All that should come back is the lines of the data below from the one containing "let f = Float(pos" to the one containing "pl = max(pl, abs(l));", inclusive, exactly as they stand.

Segment Start: Material provided

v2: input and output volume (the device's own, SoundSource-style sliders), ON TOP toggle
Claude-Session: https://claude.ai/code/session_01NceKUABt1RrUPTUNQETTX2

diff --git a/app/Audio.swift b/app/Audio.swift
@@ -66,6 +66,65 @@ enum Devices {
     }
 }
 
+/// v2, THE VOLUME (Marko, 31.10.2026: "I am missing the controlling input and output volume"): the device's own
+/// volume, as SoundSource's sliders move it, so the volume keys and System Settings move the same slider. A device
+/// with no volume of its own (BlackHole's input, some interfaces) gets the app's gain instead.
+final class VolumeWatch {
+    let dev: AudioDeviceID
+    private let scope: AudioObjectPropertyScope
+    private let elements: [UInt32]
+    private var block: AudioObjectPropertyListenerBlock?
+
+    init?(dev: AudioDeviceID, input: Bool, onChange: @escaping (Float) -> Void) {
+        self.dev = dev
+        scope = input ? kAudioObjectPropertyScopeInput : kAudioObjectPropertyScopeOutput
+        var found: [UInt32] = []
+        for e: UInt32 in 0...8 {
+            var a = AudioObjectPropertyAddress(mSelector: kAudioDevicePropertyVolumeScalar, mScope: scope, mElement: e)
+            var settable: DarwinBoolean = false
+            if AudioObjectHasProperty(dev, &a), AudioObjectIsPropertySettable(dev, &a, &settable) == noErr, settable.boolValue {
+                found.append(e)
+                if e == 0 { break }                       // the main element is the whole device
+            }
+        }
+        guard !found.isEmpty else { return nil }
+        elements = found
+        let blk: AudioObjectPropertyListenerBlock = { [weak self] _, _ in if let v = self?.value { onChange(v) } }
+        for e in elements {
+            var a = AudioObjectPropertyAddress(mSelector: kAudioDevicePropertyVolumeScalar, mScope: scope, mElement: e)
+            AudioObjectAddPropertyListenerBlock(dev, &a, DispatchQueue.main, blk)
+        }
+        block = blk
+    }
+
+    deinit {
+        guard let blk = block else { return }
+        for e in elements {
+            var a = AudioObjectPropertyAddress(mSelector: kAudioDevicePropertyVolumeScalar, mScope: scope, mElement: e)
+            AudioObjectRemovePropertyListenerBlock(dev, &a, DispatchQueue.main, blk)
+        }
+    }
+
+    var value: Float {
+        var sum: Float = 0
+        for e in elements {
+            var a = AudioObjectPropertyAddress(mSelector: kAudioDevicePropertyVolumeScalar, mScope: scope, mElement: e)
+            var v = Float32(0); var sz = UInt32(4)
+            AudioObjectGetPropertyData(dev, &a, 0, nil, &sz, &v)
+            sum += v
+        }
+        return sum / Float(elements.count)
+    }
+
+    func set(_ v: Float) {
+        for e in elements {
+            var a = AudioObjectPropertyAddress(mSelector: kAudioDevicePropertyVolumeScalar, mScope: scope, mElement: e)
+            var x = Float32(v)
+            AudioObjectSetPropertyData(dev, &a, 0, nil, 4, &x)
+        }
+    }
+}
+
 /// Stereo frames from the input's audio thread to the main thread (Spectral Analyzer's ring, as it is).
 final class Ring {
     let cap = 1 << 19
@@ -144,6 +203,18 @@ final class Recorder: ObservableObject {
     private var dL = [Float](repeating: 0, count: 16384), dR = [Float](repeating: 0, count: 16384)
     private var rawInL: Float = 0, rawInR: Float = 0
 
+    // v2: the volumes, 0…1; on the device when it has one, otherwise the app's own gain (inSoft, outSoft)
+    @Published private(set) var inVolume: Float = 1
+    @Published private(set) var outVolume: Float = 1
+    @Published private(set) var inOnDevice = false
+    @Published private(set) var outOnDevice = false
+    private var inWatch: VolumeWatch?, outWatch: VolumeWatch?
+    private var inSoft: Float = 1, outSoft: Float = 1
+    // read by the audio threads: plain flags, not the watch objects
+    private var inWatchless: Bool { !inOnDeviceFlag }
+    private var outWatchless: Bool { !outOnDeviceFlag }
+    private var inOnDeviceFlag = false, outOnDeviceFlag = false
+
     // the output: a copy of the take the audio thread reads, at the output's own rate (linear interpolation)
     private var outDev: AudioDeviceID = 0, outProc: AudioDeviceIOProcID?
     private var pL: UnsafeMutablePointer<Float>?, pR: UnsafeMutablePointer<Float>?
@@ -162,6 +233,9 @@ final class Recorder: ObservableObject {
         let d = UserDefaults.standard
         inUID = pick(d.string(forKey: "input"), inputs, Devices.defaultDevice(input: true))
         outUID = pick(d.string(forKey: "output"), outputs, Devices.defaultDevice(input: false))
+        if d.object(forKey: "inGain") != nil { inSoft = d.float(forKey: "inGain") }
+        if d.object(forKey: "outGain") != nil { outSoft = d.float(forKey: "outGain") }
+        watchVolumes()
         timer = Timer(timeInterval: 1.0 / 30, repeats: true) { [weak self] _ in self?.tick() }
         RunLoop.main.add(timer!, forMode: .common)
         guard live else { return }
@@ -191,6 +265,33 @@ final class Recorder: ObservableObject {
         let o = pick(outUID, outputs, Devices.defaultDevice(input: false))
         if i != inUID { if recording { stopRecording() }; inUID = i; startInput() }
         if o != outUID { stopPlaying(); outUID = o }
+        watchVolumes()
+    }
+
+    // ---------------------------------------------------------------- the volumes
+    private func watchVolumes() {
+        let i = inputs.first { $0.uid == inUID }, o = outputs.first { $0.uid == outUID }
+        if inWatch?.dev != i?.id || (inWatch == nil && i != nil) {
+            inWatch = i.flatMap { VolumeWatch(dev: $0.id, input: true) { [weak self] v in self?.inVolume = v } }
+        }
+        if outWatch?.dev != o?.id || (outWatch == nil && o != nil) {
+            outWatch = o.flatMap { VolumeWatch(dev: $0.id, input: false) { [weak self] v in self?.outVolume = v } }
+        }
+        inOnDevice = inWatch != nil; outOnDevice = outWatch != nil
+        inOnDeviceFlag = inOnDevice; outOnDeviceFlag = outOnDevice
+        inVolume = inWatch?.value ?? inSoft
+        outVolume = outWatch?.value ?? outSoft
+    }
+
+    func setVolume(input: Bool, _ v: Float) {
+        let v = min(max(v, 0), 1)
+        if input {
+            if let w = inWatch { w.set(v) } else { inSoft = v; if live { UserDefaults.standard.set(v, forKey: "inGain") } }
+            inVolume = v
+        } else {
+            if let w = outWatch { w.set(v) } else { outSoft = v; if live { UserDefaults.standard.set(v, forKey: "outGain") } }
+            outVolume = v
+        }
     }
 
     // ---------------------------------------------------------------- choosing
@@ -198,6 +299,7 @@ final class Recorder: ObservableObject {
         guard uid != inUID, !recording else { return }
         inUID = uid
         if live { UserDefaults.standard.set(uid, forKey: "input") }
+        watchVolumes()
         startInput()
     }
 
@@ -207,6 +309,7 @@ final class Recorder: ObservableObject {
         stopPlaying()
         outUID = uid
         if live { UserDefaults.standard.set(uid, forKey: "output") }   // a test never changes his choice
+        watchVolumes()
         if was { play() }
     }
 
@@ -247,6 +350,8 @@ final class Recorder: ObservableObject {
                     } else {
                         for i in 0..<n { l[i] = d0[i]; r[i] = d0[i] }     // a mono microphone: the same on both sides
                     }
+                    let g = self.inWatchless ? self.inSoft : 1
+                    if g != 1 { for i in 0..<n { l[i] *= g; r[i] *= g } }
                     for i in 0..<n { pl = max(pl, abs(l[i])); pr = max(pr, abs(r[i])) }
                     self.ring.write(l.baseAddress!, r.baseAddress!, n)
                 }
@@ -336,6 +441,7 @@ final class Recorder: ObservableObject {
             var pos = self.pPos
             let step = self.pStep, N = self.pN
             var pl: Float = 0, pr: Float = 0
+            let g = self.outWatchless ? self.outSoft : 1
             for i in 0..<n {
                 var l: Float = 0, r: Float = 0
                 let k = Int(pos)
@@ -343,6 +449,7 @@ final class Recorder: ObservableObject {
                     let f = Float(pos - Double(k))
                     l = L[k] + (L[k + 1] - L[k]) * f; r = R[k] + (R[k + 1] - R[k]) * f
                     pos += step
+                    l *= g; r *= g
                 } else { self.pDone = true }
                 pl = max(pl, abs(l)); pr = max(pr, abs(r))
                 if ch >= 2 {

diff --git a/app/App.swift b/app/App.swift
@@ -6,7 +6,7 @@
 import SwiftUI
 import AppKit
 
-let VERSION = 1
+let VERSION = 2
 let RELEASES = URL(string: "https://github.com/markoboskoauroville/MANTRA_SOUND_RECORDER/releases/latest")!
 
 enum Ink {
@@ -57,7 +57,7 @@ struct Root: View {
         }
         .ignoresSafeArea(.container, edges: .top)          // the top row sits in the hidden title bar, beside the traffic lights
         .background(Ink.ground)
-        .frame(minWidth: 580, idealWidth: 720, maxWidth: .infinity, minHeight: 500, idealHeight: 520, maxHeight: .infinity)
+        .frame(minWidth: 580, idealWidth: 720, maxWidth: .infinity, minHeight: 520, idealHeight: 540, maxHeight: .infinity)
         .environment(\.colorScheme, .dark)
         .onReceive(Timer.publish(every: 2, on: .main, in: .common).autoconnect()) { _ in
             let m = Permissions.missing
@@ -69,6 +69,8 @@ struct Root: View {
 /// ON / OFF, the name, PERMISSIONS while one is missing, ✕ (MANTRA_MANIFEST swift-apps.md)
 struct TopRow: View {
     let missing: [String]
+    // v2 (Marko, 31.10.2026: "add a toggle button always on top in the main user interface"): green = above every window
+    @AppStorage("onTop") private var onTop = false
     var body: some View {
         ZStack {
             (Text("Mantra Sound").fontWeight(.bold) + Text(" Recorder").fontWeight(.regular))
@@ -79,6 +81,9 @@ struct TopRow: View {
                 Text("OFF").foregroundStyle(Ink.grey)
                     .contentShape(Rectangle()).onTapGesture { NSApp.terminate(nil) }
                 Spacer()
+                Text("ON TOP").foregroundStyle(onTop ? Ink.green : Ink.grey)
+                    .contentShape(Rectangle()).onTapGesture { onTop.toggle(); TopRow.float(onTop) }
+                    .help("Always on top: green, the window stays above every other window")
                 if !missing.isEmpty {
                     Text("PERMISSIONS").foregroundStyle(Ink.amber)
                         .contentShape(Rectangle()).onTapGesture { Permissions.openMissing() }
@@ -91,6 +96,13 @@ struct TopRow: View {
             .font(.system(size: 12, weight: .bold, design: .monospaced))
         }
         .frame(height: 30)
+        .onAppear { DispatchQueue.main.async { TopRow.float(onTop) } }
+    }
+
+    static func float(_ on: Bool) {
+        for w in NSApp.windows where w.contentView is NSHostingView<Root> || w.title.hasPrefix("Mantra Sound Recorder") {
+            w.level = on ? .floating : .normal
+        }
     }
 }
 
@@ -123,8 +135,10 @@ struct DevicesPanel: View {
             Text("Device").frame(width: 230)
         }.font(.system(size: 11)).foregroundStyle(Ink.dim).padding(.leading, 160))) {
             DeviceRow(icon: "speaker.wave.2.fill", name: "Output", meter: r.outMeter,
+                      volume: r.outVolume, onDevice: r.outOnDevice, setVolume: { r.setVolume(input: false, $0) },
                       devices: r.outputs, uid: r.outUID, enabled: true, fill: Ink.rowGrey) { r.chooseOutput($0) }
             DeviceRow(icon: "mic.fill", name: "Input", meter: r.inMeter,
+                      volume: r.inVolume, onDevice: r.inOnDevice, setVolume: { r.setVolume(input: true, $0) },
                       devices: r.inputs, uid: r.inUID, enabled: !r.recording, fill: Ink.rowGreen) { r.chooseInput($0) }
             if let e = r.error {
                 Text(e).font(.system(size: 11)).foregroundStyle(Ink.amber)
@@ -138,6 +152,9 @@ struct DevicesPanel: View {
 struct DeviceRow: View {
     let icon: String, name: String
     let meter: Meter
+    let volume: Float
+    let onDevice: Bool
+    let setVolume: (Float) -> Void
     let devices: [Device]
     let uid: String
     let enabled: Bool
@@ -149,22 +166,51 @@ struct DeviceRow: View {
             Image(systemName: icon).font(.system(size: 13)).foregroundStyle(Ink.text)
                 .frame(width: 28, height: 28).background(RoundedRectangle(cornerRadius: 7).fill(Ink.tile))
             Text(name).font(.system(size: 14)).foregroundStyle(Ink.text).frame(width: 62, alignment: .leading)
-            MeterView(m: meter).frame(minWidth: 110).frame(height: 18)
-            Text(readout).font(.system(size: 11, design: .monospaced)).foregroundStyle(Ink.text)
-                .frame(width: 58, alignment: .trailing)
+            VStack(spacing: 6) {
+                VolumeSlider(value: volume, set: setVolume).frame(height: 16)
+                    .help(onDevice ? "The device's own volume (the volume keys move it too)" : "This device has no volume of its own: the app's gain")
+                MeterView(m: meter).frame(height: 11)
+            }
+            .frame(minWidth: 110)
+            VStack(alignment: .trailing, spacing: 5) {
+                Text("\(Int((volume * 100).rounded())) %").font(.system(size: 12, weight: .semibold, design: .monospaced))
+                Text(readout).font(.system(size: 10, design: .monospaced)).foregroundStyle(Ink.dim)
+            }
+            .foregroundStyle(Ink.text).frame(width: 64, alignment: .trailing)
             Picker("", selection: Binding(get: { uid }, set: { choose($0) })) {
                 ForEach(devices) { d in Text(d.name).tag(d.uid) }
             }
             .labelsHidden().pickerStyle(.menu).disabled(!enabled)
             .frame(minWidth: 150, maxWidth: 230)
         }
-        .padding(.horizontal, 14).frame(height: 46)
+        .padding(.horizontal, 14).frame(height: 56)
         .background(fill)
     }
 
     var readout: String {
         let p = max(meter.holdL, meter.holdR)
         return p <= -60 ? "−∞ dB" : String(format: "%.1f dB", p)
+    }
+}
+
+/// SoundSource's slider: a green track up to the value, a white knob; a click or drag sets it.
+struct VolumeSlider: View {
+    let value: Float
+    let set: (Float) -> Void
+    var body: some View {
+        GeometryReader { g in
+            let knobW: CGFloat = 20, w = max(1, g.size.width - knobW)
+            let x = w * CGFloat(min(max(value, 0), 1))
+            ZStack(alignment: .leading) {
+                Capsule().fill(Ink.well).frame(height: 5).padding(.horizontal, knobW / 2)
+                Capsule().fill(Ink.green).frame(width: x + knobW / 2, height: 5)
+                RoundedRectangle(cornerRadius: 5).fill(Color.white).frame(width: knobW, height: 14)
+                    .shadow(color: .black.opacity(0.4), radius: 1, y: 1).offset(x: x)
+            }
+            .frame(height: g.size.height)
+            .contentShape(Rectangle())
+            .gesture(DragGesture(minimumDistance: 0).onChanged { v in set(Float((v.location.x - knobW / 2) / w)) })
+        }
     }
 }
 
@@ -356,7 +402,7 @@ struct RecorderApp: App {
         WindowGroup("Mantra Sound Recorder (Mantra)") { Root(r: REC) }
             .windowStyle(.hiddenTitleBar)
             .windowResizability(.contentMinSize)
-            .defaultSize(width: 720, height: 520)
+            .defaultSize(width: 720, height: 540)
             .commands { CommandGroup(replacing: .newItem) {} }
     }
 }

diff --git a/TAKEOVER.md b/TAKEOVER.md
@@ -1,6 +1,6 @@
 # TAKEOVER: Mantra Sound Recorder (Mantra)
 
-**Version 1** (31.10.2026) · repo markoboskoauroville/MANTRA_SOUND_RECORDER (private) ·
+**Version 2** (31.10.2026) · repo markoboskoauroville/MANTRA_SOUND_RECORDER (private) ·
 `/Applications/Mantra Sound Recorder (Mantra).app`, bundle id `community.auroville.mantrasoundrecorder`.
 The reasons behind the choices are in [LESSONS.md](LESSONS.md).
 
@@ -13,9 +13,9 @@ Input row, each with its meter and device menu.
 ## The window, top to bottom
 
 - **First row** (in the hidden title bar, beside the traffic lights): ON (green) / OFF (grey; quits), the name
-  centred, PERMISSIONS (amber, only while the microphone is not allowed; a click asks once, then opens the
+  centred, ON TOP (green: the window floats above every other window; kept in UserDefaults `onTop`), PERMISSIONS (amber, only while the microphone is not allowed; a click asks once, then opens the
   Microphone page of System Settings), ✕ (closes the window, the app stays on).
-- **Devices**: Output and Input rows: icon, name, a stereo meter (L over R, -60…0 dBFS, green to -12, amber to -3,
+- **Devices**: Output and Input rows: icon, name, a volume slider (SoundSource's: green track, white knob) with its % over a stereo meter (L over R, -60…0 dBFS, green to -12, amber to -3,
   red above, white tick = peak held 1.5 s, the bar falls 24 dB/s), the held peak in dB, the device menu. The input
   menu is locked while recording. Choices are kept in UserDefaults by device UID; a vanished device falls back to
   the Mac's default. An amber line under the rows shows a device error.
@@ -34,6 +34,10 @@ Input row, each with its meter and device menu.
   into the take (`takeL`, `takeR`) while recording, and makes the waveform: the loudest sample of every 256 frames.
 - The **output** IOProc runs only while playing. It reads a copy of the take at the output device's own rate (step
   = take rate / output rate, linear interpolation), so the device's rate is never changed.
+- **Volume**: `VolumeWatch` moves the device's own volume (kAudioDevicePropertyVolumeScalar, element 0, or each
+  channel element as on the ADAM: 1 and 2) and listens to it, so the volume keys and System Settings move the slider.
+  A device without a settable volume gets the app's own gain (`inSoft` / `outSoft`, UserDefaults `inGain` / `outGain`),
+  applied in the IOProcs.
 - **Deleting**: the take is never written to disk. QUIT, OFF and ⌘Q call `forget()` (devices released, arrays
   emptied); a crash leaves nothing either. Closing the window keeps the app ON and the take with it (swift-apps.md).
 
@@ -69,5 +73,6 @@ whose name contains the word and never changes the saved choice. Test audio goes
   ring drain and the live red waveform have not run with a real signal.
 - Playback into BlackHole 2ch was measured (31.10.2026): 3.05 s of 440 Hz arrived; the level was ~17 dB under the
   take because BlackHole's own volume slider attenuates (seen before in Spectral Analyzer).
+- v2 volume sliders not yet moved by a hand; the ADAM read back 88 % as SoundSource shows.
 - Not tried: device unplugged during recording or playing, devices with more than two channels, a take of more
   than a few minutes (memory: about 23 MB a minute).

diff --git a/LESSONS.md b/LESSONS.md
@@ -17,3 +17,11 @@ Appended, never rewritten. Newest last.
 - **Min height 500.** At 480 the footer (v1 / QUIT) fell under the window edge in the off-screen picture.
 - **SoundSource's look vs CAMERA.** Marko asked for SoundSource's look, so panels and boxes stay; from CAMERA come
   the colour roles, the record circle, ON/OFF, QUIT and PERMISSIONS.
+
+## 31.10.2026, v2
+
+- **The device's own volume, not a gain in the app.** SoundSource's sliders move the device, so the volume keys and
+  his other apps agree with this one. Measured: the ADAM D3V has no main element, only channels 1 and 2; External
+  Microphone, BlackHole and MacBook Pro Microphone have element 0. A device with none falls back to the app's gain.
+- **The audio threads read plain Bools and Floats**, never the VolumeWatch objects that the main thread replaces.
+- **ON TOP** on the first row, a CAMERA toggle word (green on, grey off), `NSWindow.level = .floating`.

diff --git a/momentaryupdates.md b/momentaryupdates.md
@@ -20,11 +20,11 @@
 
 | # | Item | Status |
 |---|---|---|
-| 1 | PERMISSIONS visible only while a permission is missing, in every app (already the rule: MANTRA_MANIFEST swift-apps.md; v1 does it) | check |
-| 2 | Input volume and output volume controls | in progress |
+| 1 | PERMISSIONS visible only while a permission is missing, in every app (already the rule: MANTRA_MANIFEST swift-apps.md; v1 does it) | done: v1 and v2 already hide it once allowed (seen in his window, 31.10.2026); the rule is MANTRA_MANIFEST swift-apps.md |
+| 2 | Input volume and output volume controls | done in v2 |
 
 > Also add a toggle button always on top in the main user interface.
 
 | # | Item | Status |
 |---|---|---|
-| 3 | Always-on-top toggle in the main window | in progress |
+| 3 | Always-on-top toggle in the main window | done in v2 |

Segment End: Material provided

• Final answer:
                     let f = Float(pos - Double(k))
                     l = L[k] + (L[k + 1] - L[k]) * f; r = R[k] + (R[k + 1] - R[k]) * f
                     pos += step
+                    l *= g; r *= g
                 } else { self.pDone = true }
                 pl = max(pl, abs(l)); pr = max(pr, abs(r))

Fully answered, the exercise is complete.